A crutch may be helpful if you have a broken leg, foot, or ankle, but crutch words can take away from an otherwise clean manuscript. What is a crutch word???
Like those pesky unnecessary adverbs, crutch words are often used to create emphasis. Some examples are just, very, and that. I tend to throw and, but, and so in the mix as well, because many times they're used unnecessarily.
1) Jane was very tired after her long trek through the forest. (very)
2) Jane was exhausted after her long trek through the forest. (stronger verb)
3) If she could just find her way back to the path. (just)
4) If she could find her way back to the path, she'd never try to escape again. (gives clarity to her actions)
5) Callum set his jaw, too outraged to speak. And his teeth ached from the action. (And)
6) Callum set his jaw, too outraged to speak. His teeth ached from the action. (eliminates the use of an unnecessary word and tightens the writing)
7) He heaved the pouch of Jane's dried peas that he'd gathered into the woods. (that)
8) He heaved the pouch of Jane's dried peas he'd gathered into the woods. (tightens the writing)
9) His voice was so loud that the farmers outside the castle wall could probably hear him. (so, that)
10) His voice boomed loud enough for the farmers outside the castle wall to hear him. (tightens the writing)
By tightening the writing, many of these unnecessary words are eliminated. A good critique partner should also notice the crutch words, because they tend to interrupt flow and raise questions about a sentence's meaning. The more you write, the more readily you'll recognize your crutch words and tighten as you write!

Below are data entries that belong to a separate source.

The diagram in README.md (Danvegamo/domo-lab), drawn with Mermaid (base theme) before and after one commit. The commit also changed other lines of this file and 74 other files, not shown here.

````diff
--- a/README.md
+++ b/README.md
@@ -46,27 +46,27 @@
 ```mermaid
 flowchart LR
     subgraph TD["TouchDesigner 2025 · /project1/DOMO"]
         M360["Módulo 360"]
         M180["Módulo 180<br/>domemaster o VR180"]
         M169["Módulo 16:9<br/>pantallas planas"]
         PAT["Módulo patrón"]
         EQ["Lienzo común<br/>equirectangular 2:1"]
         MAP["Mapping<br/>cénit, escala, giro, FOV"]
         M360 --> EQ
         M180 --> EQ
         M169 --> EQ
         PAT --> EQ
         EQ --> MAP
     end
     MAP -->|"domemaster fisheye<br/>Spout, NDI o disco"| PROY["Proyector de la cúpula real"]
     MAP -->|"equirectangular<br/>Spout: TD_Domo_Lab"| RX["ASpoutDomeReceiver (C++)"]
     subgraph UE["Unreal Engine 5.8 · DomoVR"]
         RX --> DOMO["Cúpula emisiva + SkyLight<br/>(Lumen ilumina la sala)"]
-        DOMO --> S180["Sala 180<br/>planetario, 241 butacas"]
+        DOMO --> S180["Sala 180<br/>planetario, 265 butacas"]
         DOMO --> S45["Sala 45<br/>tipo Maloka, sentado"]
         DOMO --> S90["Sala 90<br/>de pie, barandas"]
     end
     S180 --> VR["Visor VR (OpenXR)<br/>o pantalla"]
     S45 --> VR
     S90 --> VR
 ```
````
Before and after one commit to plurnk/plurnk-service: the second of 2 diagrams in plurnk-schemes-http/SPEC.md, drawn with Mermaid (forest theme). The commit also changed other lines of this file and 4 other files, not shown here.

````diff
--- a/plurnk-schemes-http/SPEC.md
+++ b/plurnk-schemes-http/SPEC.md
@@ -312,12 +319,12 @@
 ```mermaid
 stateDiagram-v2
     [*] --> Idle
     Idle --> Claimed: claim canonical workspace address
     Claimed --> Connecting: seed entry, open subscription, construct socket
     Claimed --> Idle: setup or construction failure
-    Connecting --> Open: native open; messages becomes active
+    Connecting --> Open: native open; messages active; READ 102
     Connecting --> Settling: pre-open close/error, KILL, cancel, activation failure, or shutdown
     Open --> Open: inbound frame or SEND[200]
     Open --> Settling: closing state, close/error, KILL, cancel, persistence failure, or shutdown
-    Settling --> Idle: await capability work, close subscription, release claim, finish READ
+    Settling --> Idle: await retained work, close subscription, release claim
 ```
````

Next week, I'll be posting about Internal Dialogue!
Back to work on Red Hot Pepper for me!
Romance...With A Kick!